"He's got a lot of knowledge and he knows the sound we're going for," says Payne. "Anytime you got somebody like that behind you, you got faith. And anytime he suggests something, we're easier to accept it."
While Lemon wrote two of the songs on the album, Payne penned the majority of their material. He has a modest and intriguing way of describing his songwriting. "There's a sound that's in my head that I ultimately want to get to," he says. "But I will never get to it. It's the Waylon Jennings sound, the Johnny Cash sound, the David Allan Coe sound ... it's all the sounds incorporated with their writing. I'll never get there, but that's not the point."
Striving toward that sound enables Payne and the boys to create their own unique niche. In fact, he says the most common thing he hears from first-time listeners is, "I don't even like country music, but I love y'all." Needless to say, they sound a lot more like Jennings and Cash than the radio-ready contemporary country music that blares out of Nashville.
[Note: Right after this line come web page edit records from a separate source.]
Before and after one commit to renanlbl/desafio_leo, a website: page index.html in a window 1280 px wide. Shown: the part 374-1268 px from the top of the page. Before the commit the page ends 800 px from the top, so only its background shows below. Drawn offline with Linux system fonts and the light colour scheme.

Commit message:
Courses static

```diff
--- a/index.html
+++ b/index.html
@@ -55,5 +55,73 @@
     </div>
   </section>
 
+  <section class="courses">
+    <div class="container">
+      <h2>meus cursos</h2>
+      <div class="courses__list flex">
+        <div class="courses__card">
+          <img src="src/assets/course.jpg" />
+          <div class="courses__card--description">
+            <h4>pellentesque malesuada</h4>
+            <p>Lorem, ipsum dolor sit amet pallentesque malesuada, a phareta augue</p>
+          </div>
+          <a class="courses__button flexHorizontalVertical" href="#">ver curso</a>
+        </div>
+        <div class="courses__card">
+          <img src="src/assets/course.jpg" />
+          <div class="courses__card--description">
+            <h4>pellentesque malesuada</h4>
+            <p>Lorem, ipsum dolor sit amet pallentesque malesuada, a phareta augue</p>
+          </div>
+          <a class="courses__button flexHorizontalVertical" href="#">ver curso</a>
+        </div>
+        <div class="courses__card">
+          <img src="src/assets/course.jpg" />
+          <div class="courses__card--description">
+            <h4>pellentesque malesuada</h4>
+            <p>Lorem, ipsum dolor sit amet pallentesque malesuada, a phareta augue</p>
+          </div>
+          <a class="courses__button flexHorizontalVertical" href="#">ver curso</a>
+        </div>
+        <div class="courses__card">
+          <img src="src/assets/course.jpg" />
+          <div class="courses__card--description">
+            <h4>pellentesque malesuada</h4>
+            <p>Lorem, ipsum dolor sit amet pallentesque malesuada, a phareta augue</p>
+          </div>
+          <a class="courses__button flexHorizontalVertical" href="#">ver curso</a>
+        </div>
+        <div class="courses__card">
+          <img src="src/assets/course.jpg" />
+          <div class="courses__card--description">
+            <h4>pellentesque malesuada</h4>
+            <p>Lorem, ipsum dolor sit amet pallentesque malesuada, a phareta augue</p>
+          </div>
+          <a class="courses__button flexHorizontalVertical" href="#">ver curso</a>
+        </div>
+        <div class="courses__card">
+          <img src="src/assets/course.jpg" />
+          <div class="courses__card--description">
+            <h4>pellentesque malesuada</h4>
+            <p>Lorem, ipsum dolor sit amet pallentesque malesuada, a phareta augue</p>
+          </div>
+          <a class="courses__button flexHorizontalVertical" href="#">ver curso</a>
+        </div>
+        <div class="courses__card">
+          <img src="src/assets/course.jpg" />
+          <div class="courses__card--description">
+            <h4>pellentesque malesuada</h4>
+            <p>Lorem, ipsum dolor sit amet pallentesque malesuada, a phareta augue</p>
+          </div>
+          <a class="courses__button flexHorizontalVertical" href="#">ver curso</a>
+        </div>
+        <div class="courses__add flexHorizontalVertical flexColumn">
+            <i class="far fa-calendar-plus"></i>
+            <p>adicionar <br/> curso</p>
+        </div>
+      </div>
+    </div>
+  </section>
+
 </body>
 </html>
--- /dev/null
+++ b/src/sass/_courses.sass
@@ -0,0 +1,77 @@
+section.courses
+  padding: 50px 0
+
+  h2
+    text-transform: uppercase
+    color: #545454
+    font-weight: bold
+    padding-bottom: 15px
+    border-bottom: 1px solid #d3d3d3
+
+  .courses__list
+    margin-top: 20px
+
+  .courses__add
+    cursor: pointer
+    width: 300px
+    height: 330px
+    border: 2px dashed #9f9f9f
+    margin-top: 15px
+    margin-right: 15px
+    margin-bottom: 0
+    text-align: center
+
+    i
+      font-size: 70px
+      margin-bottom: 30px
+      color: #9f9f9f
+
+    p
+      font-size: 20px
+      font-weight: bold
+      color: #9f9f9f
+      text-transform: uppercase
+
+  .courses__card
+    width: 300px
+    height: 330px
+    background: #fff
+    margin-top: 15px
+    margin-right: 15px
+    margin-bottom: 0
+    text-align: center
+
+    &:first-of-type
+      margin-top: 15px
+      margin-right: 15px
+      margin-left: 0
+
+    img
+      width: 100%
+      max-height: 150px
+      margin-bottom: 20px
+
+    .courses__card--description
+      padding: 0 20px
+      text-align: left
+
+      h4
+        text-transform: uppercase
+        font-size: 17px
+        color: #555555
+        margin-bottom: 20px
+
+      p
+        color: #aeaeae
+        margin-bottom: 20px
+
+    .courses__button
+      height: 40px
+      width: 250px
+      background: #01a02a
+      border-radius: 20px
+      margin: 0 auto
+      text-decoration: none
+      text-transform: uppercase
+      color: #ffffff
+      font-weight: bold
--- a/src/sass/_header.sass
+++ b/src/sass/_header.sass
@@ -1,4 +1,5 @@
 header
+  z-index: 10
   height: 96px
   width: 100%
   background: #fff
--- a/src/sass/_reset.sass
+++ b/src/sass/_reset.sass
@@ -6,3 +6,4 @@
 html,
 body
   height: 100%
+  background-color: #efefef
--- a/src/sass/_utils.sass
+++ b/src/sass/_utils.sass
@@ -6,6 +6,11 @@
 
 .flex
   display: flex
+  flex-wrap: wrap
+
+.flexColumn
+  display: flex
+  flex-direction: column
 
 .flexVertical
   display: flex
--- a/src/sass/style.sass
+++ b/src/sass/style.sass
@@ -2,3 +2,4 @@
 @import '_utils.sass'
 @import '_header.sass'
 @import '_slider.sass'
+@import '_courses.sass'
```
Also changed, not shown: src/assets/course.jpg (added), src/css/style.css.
However, there are connections to modern country. In May, they opened six gigs for Dierks Bentley during a Jägermeister-sponsored tour. The experience resulted in another movie-caliber story. After the band played the final show in Norfolk, Va., the Jägermeister team took them out drinking, and Payne lost his way.
"Being sponsored by Jäger is not always good," recalls Payne. "I ended up lost in downtown Norfolk. I fell asleep on the front steps along with a few homeless people, and I woke up to two ladies asking, 'Didn't you open up for Dierks tonight? What are you doing out here? You're gonna get killed.' I said 'Darlin', I don't know. I lost my band.' They took me back to their hotel room. I don't know what happened in that room. I just know I didn't have any clothes on when I woke up."